» Required work: Set down, exactly as written, every line from the top of the records below to the line containing "-To display updates", both ends included, and no others.

» Records for the exercise:

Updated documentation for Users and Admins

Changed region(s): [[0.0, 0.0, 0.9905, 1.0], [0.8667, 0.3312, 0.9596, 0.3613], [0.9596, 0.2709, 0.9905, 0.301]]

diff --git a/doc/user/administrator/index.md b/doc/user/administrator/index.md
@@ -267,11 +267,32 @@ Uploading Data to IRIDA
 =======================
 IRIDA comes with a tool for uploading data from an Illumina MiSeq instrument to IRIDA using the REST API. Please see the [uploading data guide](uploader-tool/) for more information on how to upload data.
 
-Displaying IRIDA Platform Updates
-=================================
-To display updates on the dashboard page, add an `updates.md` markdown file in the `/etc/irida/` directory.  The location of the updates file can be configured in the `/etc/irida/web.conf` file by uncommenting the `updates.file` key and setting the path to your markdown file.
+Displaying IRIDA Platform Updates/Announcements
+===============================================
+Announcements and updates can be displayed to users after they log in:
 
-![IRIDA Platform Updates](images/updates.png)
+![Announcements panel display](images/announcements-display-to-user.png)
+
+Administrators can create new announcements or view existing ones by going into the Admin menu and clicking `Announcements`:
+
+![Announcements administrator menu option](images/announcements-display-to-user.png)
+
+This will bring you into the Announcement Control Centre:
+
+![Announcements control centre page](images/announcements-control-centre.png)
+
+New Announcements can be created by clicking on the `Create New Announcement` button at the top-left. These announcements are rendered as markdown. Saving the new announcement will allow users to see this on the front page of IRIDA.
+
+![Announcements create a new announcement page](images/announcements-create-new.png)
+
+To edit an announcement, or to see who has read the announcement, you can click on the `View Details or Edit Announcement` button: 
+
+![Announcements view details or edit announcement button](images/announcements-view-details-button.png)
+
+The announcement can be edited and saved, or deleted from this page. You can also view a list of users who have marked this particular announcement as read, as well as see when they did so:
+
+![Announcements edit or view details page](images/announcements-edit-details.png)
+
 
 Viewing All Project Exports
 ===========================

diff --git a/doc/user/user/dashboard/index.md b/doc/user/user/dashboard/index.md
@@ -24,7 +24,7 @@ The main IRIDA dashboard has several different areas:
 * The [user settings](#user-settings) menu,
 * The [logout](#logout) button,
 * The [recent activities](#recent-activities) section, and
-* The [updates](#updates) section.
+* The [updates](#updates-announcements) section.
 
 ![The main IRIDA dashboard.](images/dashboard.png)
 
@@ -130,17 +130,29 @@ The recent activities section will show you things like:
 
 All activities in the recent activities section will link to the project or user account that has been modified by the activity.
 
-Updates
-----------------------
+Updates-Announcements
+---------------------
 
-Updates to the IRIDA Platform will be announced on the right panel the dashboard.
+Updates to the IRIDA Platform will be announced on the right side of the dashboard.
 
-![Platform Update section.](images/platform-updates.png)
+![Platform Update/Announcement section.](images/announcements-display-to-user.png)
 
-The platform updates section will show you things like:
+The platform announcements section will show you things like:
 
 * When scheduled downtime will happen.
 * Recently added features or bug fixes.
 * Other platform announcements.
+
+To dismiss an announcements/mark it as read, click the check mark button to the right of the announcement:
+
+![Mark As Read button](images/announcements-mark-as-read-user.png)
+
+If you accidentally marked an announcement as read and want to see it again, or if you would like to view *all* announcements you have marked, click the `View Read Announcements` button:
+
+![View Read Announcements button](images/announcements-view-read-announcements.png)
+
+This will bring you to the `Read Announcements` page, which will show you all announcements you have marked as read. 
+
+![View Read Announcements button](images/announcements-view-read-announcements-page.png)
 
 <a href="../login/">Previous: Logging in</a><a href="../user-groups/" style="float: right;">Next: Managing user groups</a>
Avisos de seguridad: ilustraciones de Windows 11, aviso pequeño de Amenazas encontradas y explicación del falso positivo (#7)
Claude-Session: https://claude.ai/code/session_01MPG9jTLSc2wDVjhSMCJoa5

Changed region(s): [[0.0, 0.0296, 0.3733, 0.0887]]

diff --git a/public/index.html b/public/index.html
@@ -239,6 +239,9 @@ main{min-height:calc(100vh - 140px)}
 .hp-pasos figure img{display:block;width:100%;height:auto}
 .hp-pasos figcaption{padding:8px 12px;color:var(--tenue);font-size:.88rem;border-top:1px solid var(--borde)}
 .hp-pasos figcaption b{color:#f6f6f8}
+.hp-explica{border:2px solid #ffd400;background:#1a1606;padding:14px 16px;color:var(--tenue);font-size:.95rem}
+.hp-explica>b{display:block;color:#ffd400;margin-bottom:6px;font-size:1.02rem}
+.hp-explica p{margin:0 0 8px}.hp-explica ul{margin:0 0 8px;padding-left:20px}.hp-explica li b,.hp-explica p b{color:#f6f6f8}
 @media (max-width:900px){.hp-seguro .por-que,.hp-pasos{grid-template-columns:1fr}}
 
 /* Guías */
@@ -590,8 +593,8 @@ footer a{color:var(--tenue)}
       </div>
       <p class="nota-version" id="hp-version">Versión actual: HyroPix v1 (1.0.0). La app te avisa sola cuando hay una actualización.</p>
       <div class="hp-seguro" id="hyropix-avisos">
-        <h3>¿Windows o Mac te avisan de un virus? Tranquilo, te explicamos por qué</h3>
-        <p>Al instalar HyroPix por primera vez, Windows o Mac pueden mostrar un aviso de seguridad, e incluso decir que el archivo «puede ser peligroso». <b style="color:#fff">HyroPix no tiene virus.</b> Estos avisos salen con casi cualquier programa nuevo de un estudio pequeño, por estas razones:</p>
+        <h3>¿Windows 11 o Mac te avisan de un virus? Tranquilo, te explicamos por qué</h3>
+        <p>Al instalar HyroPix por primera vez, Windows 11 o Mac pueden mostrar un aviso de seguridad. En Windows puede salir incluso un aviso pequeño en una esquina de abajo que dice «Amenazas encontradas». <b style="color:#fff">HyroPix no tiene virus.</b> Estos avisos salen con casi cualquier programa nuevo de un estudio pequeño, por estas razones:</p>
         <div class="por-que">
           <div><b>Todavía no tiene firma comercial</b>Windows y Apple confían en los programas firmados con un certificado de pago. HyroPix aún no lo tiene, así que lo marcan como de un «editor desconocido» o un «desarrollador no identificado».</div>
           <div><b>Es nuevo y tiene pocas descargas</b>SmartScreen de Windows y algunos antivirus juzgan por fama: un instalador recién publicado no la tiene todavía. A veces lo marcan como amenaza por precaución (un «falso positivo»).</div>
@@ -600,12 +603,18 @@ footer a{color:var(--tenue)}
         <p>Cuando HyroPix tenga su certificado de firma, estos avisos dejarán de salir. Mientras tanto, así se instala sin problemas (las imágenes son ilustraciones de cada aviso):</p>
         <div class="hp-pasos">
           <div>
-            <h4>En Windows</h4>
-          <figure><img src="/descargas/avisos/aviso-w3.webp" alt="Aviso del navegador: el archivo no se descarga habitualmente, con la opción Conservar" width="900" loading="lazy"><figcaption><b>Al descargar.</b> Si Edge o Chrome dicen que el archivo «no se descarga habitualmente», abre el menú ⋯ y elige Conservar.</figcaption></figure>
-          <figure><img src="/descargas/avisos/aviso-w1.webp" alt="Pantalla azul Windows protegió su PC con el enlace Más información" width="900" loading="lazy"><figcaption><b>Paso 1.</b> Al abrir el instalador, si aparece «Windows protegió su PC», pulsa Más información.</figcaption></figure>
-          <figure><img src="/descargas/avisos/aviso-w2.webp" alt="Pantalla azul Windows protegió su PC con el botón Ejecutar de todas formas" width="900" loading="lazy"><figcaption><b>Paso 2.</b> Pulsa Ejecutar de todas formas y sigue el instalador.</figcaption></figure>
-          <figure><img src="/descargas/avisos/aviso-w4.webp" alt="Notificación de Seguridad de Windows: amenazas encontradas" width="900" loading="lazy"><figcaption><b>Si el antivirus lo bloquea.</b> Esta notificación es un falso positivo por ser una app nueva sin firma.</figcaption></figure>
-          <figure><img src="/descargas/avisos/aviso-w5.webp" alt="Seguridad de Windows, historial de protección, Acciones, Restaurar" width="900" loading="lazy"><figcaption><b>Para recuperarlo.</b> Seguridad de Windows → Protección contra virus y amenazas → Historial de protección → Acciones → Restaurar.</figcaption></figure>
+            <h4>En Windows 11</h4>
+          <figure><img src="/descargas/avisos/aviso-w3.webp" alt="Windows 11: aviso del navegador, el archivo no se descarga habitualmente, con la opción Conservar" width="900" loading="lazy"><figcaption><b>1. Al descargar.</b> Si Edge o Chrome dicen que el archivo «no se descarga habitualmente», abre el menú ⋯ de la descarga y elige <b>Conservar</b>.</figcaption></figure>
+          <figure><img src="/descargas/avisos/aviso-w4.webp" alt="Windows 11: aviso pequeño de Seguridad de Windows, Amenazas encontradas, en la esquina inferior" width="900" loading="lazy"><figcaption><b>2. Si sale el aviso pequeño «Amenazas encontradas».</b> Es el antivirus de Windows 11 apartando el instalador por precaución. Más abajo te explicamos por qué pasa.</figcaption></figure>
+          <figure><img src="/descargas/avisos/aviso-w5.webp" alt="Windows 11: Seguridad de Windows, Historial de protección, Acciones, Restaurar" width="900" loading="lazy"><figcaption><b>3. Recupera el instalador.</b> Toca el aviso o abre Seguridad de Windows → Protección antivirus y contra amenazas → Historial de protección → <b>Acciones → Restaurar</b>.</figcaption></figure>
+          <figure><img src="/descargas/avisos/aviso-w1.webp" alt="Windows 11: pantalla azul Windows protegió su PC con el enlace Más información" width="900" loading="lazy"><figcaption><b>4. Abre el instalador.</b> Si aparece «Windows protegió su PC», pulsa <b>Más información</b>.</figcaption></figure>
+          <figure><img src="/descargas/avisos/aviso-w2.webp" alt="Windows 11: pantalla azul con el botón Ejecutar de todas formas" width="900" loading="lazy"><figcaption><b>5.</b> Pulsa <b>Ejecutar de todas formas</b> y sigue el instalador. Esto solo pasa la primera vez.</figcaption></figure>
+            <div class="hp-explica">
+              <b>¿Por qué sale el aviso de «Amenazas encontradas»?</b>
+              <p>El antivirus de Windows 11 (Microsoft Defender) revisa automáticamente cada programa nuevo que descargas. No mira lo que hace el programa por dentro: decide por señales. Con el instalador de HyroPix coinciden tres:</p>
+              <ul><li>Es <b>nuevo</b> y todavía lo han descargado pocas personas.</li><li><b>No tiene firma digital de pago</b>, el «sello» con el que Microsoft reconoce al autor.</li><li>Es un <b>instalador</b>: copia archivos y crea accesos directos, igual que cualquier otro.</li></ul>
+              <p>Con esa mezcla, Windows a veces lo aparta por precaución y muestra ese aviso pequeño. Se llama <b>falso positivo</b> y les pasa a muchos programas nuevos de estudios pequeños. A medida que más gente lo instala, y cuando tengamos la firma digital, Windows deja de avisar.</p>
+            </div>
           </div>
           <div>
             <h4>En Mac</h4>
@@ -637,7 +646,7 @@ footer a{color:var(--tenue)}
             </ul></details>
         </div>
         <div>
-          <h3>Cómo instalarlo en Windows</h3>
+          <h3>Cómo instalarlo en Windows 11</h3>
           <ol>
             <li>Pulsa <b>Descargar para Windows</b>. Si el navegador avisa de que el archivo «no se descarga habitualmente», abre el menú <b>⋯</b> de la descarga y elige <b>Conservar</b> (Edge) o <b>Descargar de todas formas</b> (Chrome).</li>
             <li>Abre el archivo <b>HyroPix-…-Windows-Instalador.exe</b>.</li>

» Answer for this exercise:
Updated documentation for Users and Admins

Changed region(s): [[0.0, 0.0, 0.9905, 1.0], [0.8667, 0.3312, 0.9596, 0.3613], [0.9596, 0.2709, 0.9905, 0.301]]

diff --git a/doc/user/administrator/index.md b/doc/user/administrator/index.md
@@ -267,11 +267,32 @@ Uploading Data to IRIDA
 =======================
 IRIDA comes with a tool for uploading data from an Illumina MiSeq instrument to IRIDA using the REST API. Please see the [uploading data guide](uploader-tool/) for more information on how to upload data.
 
-Displaying IRIDA Platform Updates
-=================================
-To display updates on the dashboard page, add an `updates.md` markdown file in the `/etc/irida/` directory.  The location of the updates file can be configured in the `/etc/irida/web.conf` file by uncommenting the `updates.file` key and setting the path to your markdown file.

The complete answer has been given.